Privateer Profile: Jerry LymburnerThursday, December 28, 2006 | 7:52 AM
Alaska isn't known for producing supercross stars, but 22-year-old Jerry Lymburner would like to change that. Hailing from Fairbanks, Jerry competed in the second round of the Amp'd Mobile WSXGP series in Vancouver and finished 13th in the Lites main event. Now he's on his way to Southern California for the opening round of the Amp'd Mobile AMA Supercross Series in Anaheim, CA. We talked to Jerry about his 2007 plans for today's Sponsorhouse.com Privateer Profile. Be sure to show his sponsors some love by clicking on the links below.
Racer X: Jerry, what’s going on?
Jerry Lymburner: Well, I’m actually sitting on a plane getting ready to take off for Anaheim 1. The plane was leaking oil, so we’re delayed.
Jerry at Washougal in '06 photo: Jody Littell
Yeah, I’m doing all the West Coast rounds, at least.
Jerry at Washougal in '06
photo: Jody Littell
Are you racing the Lites class or the Supercross class?
I’m going to ride Lites on the West, and if possible I’d like to race the 450 on the East.
Your supercross season started off well when you finished a respectable 13th in the Supercross Lites class in Vancouver a couple weeks ago. Was that the first main you’ve made?
Yes, it was. I tried qualifying at Seattle last year, but I crashed in the mud and didn’t make it.
Where did you start out in the Vancouver main?
I started around 17th or 18th—I didn’t have the best start, obviously. But I worked my way up pretty good. I crashed in practice and hurt my knee, and it started bugging me towards the last few laps and Brady Sheren got around me, but it was okay.
Regardless of how you finished, that is some valuable experience for you to take into Anaheim. How old are you now, Jerry?
Before we go any further, let’s get some background about you. I think you’re the first rider from the state of Alaska I have ever talked to. What town are you from?
I’m from Fairbanks—it’s right in the middle of the state.
Jerry raced to 13th in the Vancouver Lites main event photo: Steve Bruhn
My father got me started, but that was down in Phoenix. We then moved around a bit and ended up in Alaska when I was 4 years old. But the most I get to ride is three months out of the year in the summertime. It’s 65 below in the winter.
Jerry raced to 13th in the Vancouver Lites main event
photo: Steve Bruhn
When did you start racing?
I started when I was 4.
How is the sport of motocross up there? I would guess that it’s probably not the most popular sport, is it?
One of the bigger races in the state will get maybe 300 riders, maybe a little more. But the dirt is the best dirt you’ll ever ride. Pingree came up here in ’05, as well as Dusty Klatt. Guy Cooper was also up here and complimented on how good the dirt is.
Is it hard to find riding areas?
No. In the summertime it’s daylight all the time, and you can ride whenever.

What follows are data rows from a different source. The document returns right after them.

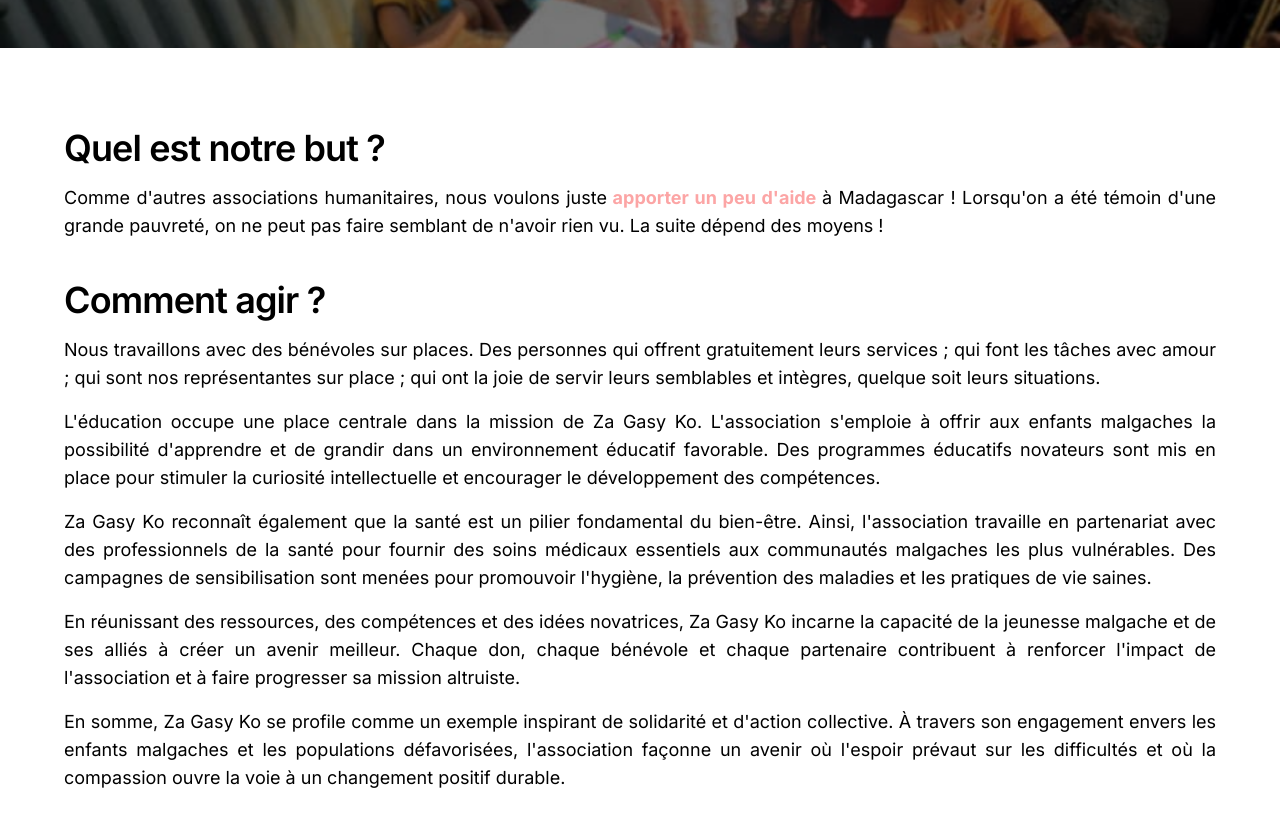
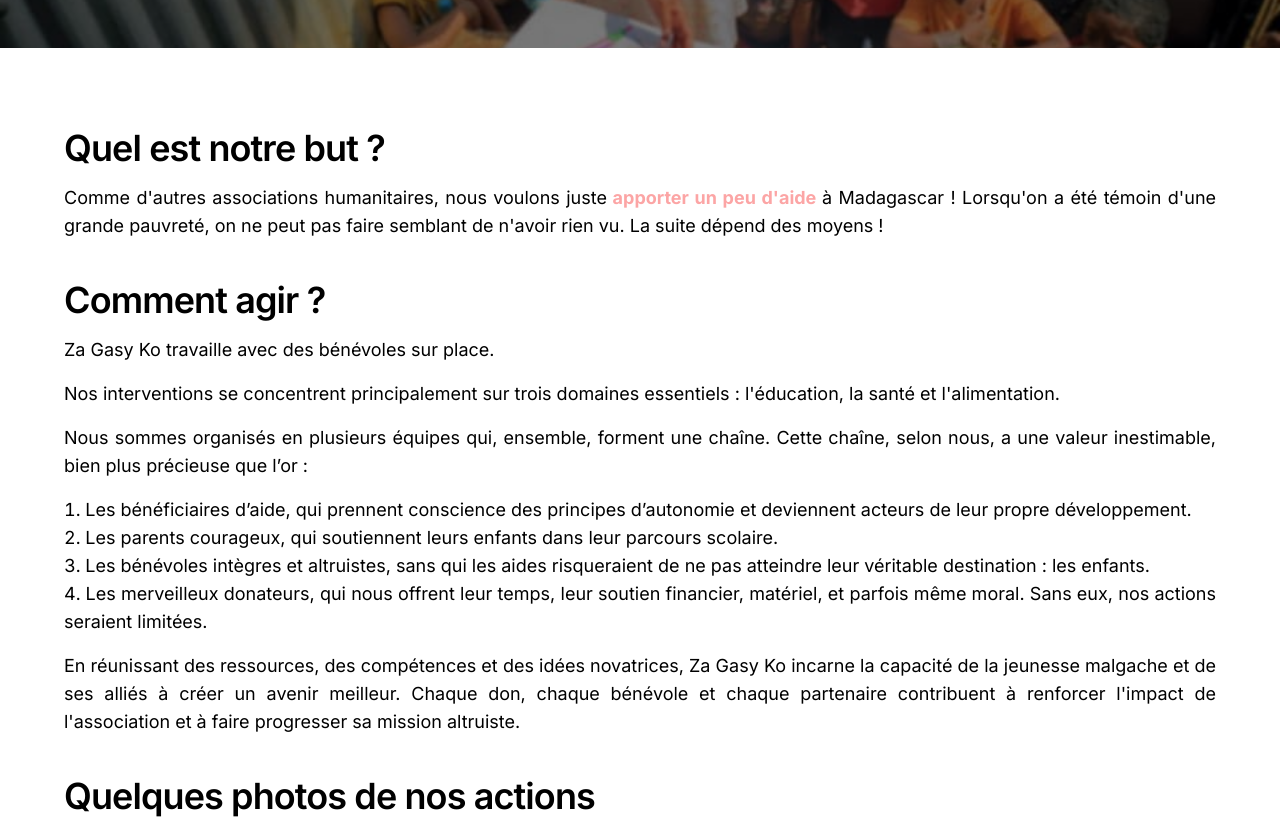
Before and after one commit to Lapocalypsie/blogzagasyko, a Next.js app: page / in a window 1280 px wide. Shown: the part 740-1559 px from the top of the page. Built offline with nearby package versions, Linux system fonts and the light colour scheme.

Commit message:
feat: Revise about page content for clarity and structure

```diff
--- a/app/(Navigation)/about/page.tsx
+++ b/app/(Navigation)/about/page.tsx
@@ -125,8 +125,8 @@
         >
           <h2 className="text-3xl font-bold">Nos Volontaires à Madagascar</h2>
           <p className="mt-2 text-lg">
-            Découvrez les témoignages de nos volontaires qui font une réelle
-            différence sur le terrain.
+            Nos volontaires à Madagascar : en cliquant sur leurs noms, ils ont
+            partagé leurs motivations.
           </p>
         </motion.div>
 
--- a/app/page.tsx
+++ b/app/page.tsx
@@ -10,7 +10,6 @@
         style={{
           backgroundImage: `url('/banner.jpeg')`,
         }}
-
       >
         {/* Overlay */}
         <div
@@ -41,6 +40,7 @@
       </div>
       <section className="px-4 py-12 md:py-16 lg:py-20 bg-white text-black leading-relaxed">
         <div className="mx-auto w-full max-w-6xl">
+          <div className="mx-auto w-full max-w-6xl">
             <h1 className="font-semibold leading-tight tracking-tight text-3xl md:text-4xl mb-4">
               Quel est notre but ?
             </h1>
@@ -51,50 +51,53 @@
                 apporter un peu d&apos;aide{" "}
               </span>{" "}
               à Madagascar ! Lorsqu&apos;on a été témoin d&apos;une grande
-            pauvreté, on ne peut pas faire semblant de n&apos;avoir rien vu. La
-            suite dépend des moyens !
+              pauvreté, on ne peut pas faire semblant de n&apos;avoir rien vu.
+              La suite dépend des moyens !
             </p>
             <h1 className="font-semibold leading-tight tracking-tight text-3xl md:text-4xl mb-4 mt-10">
               Comment agir ?
             </h1>
             <p className="mb-4 text-base md:text-lg text-justify">
-            Nous travaillons avec des bénévoles sur places. Des personnes qui offrent
-            gratuitement leurs services ; qui font les tâches avec amour ; qui
-            sont nos représentantes sur place ; qui ont la joie de servir leurs
-            semblables et intègres, quelque soit leurs situations.
+              Za Gasy Ko travaille avec des bénévoles sur place.
             </p>
             <p className="mb-4 text-base md:text-lg text-justify">
-            L&apos;éducation occupe une place centrale dans la mission de Za
-            Gasy Ko. L&apos;association s&apos;emploie à offrir aux enfants
-            malgaches la possibilité d&apos;apprendre et de grandir dans un
-            environnement éducatif favorable. Des programmes éducatifs novateurs
-            sont mis en place pour stimuler la curiosité intellectuelle et
-            encourager le développement des compétences.
+              Nos interventions se concentrent principalement sur trois domaines
+              essentiels : l&apos;éducation, la santé et l&apos;alimentation.
             </p>
             <p className="mb-4 text-base md:text-lg text-justify">
-            Za Gasy Ko reconnaît également que la santé est un pilier
-            fondamental du bien-être. Ainsi, l&apos;association travaille en
-            partenariat avec des professionnels de la santé pour fournir des
-            soins médicaux essentiels aux communautés malgaches les plus
-            vulnérables. Des campagnes de sensibilisation sont menées pour
-            promouvoir l&apos;hygiène, la prévention des maladies et les
-            pratiques de vie saines.
+              Nous sommes organisés en plusieurs équipes qui, ensemble, forment
+              une chaîne. Cette chaîne, selon nous, a une valeur inestimable,
+              bien plus précieuse que l’or :
             </p>
+            <ol className="mb-4 text-base md:text-lg text-justify list-decimal list-inside">
+              <li>
+                Les bénéficiaires d’aide, qui prennent conscience des principes
+                d’autonomie et deviennent acteurs de leur propre développement.
+              </li>
+              <li>
+                Les parents courageux, qui soutiennent leurs enfants dans leur
+                parcours scolaire.
+              </li>
+              <li>
+                Les bénévoles intègres et altruistes, sans qui les aides
+                risqueraient de ne pas atteindre leur véritable destination :
+                les enfants.
+              </li>
+              <li>
+                Les merveilleux donateurs, qui nous offrent leur temps, leur
+                soutien financier, matériel, et parfois même moral. Sans eux,
+                nos actions seraient limitées.
+              </li>
+            </ol>
             <p className="mb-4 text-base md:text-lg text-justify">
               En réunissant des ressources, des compétences et des idées
               novatrices, Za Gasy Ko incarne la capacité de la jeunesse malgache
               et de ses alliés à créer un avenir meilleur. Chaque don, chaque
-            bénévole et chaque partenaire contribuent à renforcer l&apos;impact
-            de l&apos;association et à faire progresser sa mission altruiste.
+              bénévole et chaque partenaire contribuent à renforcer
+              l&apos;impact de l&apos;association et à faire progresser sa
+              mission altruiste.
             </p>
-          <p className="mb-4 text-base md:text-lg text-justify">
-            En somme, Za Gasy Ko se profile comme un exemple inspirant de
-            solidarité et d&apos;action collective. À travers son engagement
-            envers les enfants malgaches et les populations défavorisées,
-            l&apos;association façonne un avenir où l&apos;espoir prévaut sur
-            les difficultés et où la compassion ouvre la voie à un changement
-            positif durable.
-          </p>
+          </div>
           <div className="items-center mt-10">
             <h1 className="font-semibold leading-tight tracking-tight text-3xl md:text-4xl mb-4 mt-8">
               Quelques photos de nos actions
```
Lines whose indentation alone changed are shown as unchanged.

What’s your favorite track up there?
My favorite is my hometown track, Polar Roller Raceway.
What else are you involved with, or is motocross racing your full-time gig right now?
In the summer I work construction. Last summer I didn’t come down to the United States at all because I was working. But I want to get away from that because construction sucks and motocross is way more fun. That’s what I’m trying to do, but it’s a lot harder starting in Alaska. I have to travel 3,000 miles just to get to the States.
Since you’re flying to L.A. right now, how are you getting your bikes and equipment down there?
I’m getting my bikes straight from Yamaha. My motor guy, Larry Laye, picked up one, and I had one other shipped. Greg Crater and his family, they set up the banners for the supercross series, and they’re taking my stuff to the races for me, so I’ll be traveling around with him.
Do you feel you have the speed to qualify for some main events this upcoming season?
Yes, I definitely do. A lot of people behind me also think I do, so that helps my confidence a lot.
Keep your eye on #556 at Anaheim 1 photo: Steve Bruhn
I’m scared of death of jumps. Like, in Vancouver I did the triples on the second lap, but the rhythm sections are tough.
Keep your eye on #556 at Anaheim 1
photo: Steve Bruhn
I assume that you’ve driven from Alaska to the United States, so how long of a drive is that?
It’s roughly around 40 hours straight through. I’ve made it in like 34 hours, but that was two guys hauling ass, going 100 mph.
What are your goals for 2007?
Just to make mains. I want to make mains to start off with. I’m not going to reach too high just yet.
I think it’s safe to say that you’re the first Alaskan to qualify for an AMA Amp’d Mobile Supercross, Jerry, so congratulations, and good luck in ’07.
Thanks a lot for talking to me. I really appreciate it.
Jerry Lymburner’s sponsors:
AX Helm Racing
Black Ice Paving